“Everything appears to be natural,” Wolfinger said.

The Aryan Nations lost its church and its 20-acre compound in northern Idaho in 2000 after a $6.3 million civil judgment led to a bankruptcy filing. He moved into a house bought by a supporter in nearby Hayden, Idaho, and made few public appearances in recent years because of failing health.

But in July, he rode in the back of a pickup truck that was dragging the flag of Israel during a parade by about 40 of his followers through downtown Coeur d’Alene, 30 miles east of Spokane, Wash.

Leader of separatism movement in Idaho
Butler, a longtime admirer of Adolf Hitler and white supremacist religious teaching, had moved to Idaho in the early 1970s, claiming later that he was impressed by its high percentage of white residents. To the dismay of many residents, the region became known as a place hospitable to white supremacist groups.

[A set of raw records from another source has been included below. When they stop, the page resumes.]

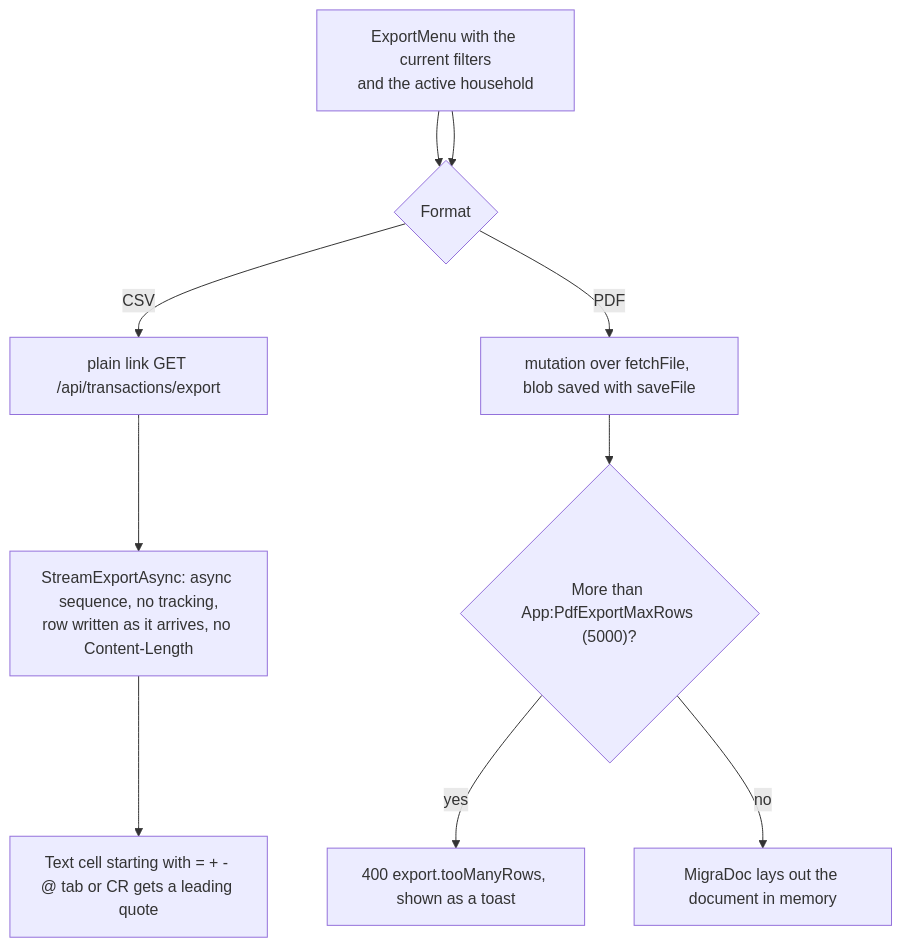
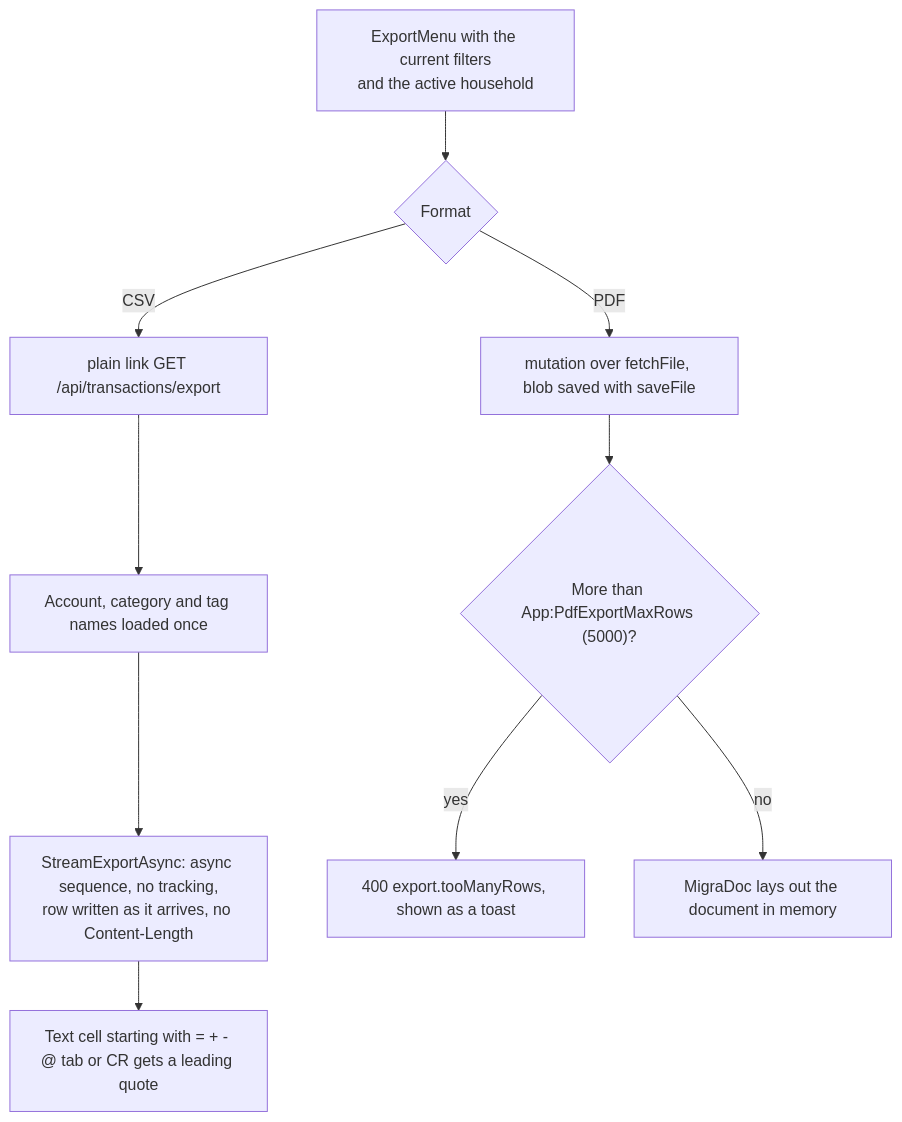
One commit to Justxs/Jx-Finance changed the first of 2 diagrams in docs/features/19. Exports.md. Above: the diagram before and after it, drawn with Mermaid. The commit also changed other lines of this file and 156 other files, not shown here.

````diff
--- a/docs/features/19. Exports.md
+++ b/docs/features/19. Exports.md
@@ -5,12 +5,12 @@
 ```mermaid
 flowchart TD
-    Menu["ExportMenu with the current filters"] --> Kind{"Format"}
     Menu["ExportMenu with the current filters<br/>and the active household"] --> Kind{"Format"}
     Kind -->|"CSV"| Link["plain link GET /api/transactions/export"]
-    Link --> Stream["StreamExportAsync: async sequence, no tracking,<br/>row written as it arrives, no Content-Length"]
+    Link --> Names["Account, category and tag names loaded once"]
+    Names --> Stream["StreamExportAsync: async sequence, no tracking,<br/>row written as it arrives, no Content-Length"]
     Stream --> Guard["Text cell starting with = + - @ tab or CR gets a leading quote"]
     Kind -->|"PDF"| Fetch["mutation over fetchFile, blob saved with saveFile"]
     Fetch --> Cap{"More than App:PdfExportMaxRows (5000)?"}
     Cap -->|"yes"| Too["400 export.tooManyRows, shown as a toast"]
     Cap -->|"no"| Pdf["MigraDoc lays out the document in memory"]
 ```
````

Butler’s church held that whites were the true children of God, that Jews were the offspring of Satan and that blacks and other minorities were inferior.

The compound drew skinheads, ex-convicts and others from the fringes of society. Over the years, Butler’s disciples included some of the most notorious figures in the white supremacist movement.

In the 1980s, followers who called themselves The Order committed a series of armored car robberies and bombings and murdered Denver talk radio host Alan Berg. In 1985, 10 Order members were convicted of racketeering and other charges.

Other followers included Randy Weaver, whose wife and son were killed in a 1992 shootout that also killed a deputy U.S. marshal, and Buford Furrow, a former Aryan Nations security guard who killed an Asian-American postal carrier and shot up a Jewish day care center in Los Angeles in 1999.

In a 1999 report, the FBI said the goal of Aryan Nations was to forcibly take five states — Oregon, Idaho, Wyoming, Washington and Montana — to form an Aryan homeland.

Assault on woman shut movement
Butler’s undoing began in 1998, when Aryan Nations security guards chased a car they thought had fired a gun at them. It was apparently a backfire or a firecracker.

The guards fired repeatedly at the car, shooting out a tire and forcing it into a ditch. One of them grabbed the driver, local resident Victoria Keenan, jabbed her ribs with a rifle butt and put a gun to her head.

Keenan and her son, Jason, sued Butler, arguing that his organization had been negligent in its supervision of the guards. In 2000, they won a $6.3 million judgment. They were aided by the Southern Poverty Law Center, which called Butler the “elder statesman of American hate.”

“They cannot run me out of northern Idaho with my tail between my legs,” Butler said after the judgment was announced.

But Butler filed for bankruptcy, and the Keenans gained possession of the compound. They sold it to the Carr Foundation, a human rights group that demolished the buildings and donated the property to a college.

Butler, who was born in Colorado and trained as an aeronautical engineer, claimed that he became an admirer of Hitler while serving in the Army Air Corps during World War II. He said Hitler “led a nation, a division of our race, to fight for the life of our race.”

For years, law enforcement officers tried but failed to tie Butler to crimes by his supporters. In 1987, an Arkansas grand jury indicted Butler and others on charges of seditious conspiracy to overthrow the government by acts of violence. But the defense contended that a key prosecution witness made up his story, and all were acquitted.

© 2013 The Associated Press. All rights reserved. This material may not be published, broadcast, rewritten or redistributed.


Discussion comments


Most active discussions

  1. votes comments
  2. votes comments
  3. votes comments
  4. votes comments